Joined: 22 Jan 2003
Posts: 2129
Location: 中国

PostPosted: Mon Apr 07, 2003 8:11 am    Post subject: Why I like Samara Reply with quote

Greetings Buck Cool

A very good question! As they say, 'different strokes for different folks.' Laughing

After many years spent in big cities like Munich, Tokyo, Manila and Istanbul ... Samara's quiet, home-town atmosphere sort of appeals to me. Others find it horribly dirty and boring.

There is a modest night-life here, with bars, pubs and discos ... and a modern entertainment complex with cinema, billiards, bowling, and various watering-holes; there's even a top-floor sushi-bar for people who pretend they like that kind of stuff. Rolling Eyes

And these days there is no shortage of modern, newly built shopping malls, although I still prefer shopping at the big outdoor 'flea-markets' where prices are much lower and haggling is an art-form.
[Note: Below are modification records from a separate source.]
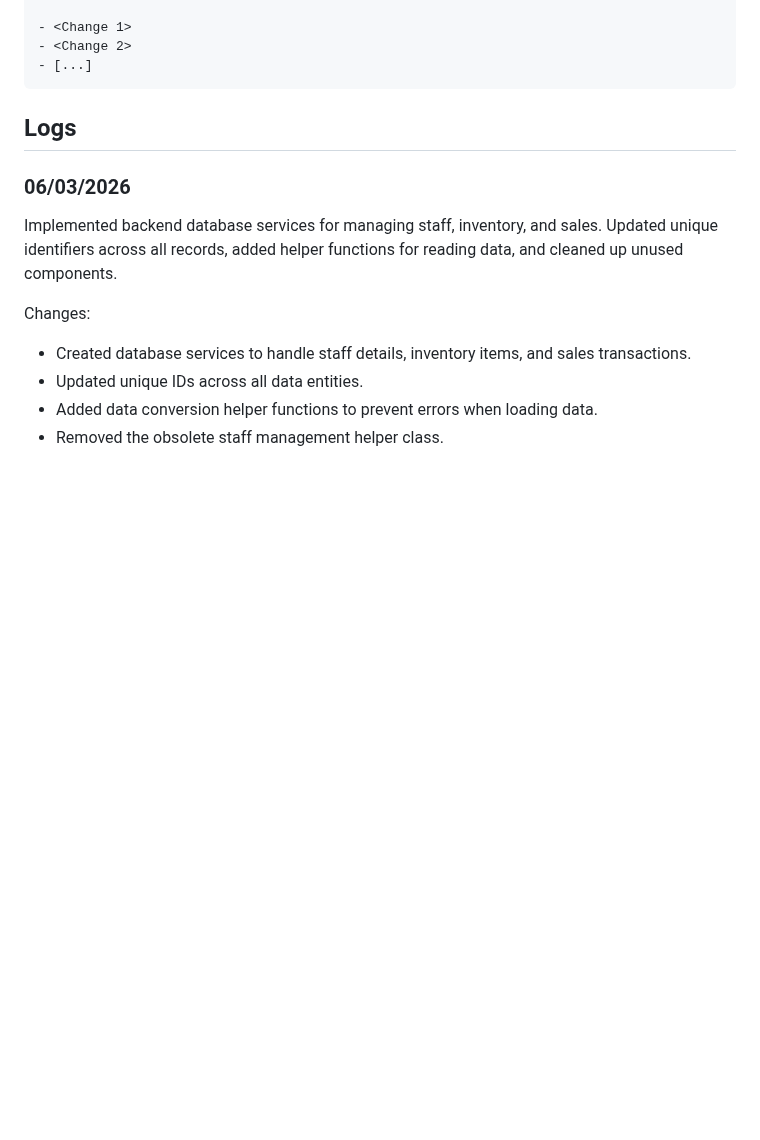
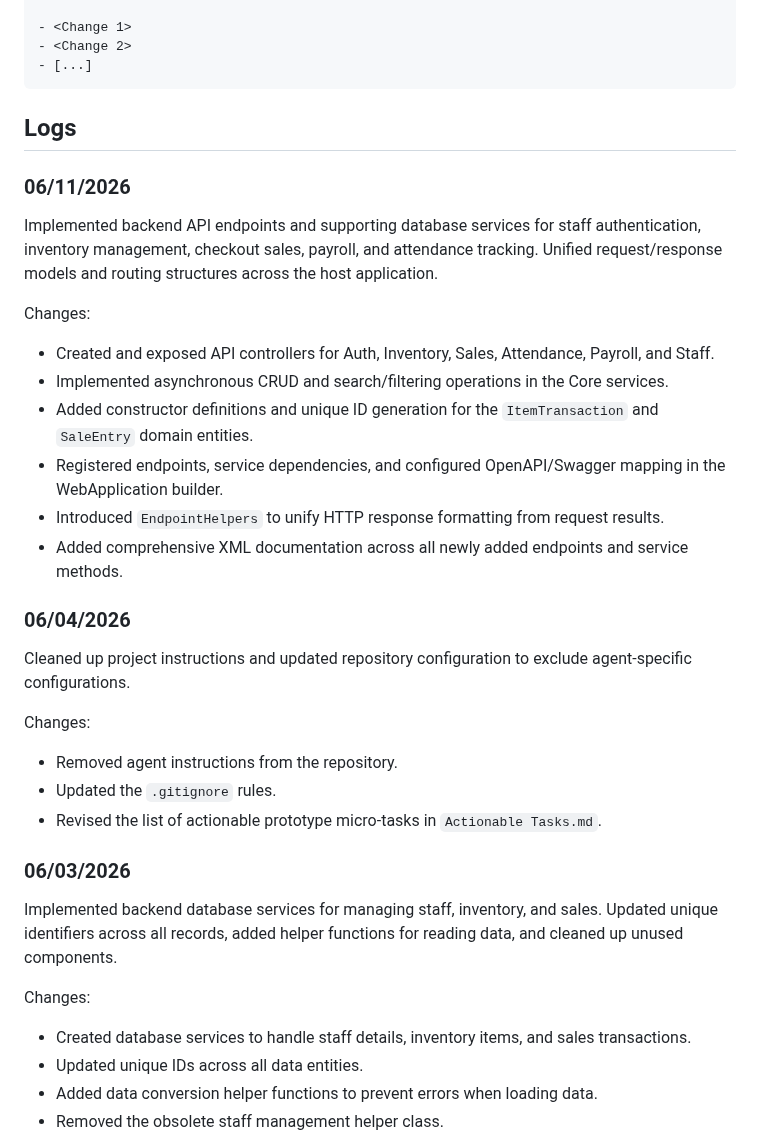
Before and after one commit to DefinitelyRus/EZBM, a Markdown page: Changelog.md, the part around one of its changes. Drawn GitHub-style; blank space fills up the shorter version.

```diff
--- a/Changelog.md
+++ b/Changelog.md
@@ -29,6 +29,29 @@ Changes:
 
 ## Logs
 
+### 06/11/2026
+
+Implemented backend API endpoints and supporting database services for staff authentication, inventory management, checkout sales, payroll, and attendance tracking. Unified request/response models and routing structures across the host application.
+
+Changes:
+
+- Created and exposed API controllers for Auth, Inventory, Sales, Attendance, Payroll, and Staff.
+- Implemented asynchronous CRUD and search/filtering operations in the Core services.
+- Added constructor definitions and unique ID generation for the `ItemTransaction` and `SaleEntry` domain entities.
+- Registered endpoints, service dependencies, and configured OpenAPI/Swagger mapping in the WebApplication builder.
+- Introduced `EndpointHelpers` to unify HTTP response formatting from request results.
+- Added comprehensive XML documentation across all newly added endpoints and service methods.
+
+### 06/04/2026
+
+Cleaned up project instructions and updated repository configuration to exclude agent-specific configurations.
+
+Changes:
+
+- Removed agent instructions from the repository.
+- Updated the `.gitignore` rules.
+- Revised the list of actionable prototype micro-tasks in `Actionable Tasks.md`.
+
 ### 06/03/2026
 
 Implemented backend database services for managing staff, inventory, and sales. Updated unique identifiers across all records, added helper functions for reading data, and cleaned up unused components.
```
Also changed, not shown: other parts of Changelog.md (+0 -1 lines).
But without a doubt, the best thing about Samara is the Volga River and its sandy white beach. In both Winter and Summer, it is the 'focal point' and gathering spot for people of all ages. In Winter, people go ice-fishing and skating. Some looney birds even cut holes in the ice and go for a dip! During the summer months, there is a 5 km paved boardwalk right along the river, which is lined with beer tents, hotdog stands and barbecue pits. People swim, sunbathe, go roller-blading, play beach-volleyball, take a ferry boat ride, or like me, just hang out and drink beer under the shade of a big umbrella.

Sorry, Buck: I don't have any first-hand experience to share with you regarding the other cities you mentioned in your post. I'm a home-boy at heart. Let's hope that a few more 'lurking' Russo-philes will jump in here with their comments and advice on the best city in Russia to live in.

Yours,
kENt


Last edited by Kent F. Kruhoeffer on Thu Apr 24, 2003 5:27 am; edited 3 times in total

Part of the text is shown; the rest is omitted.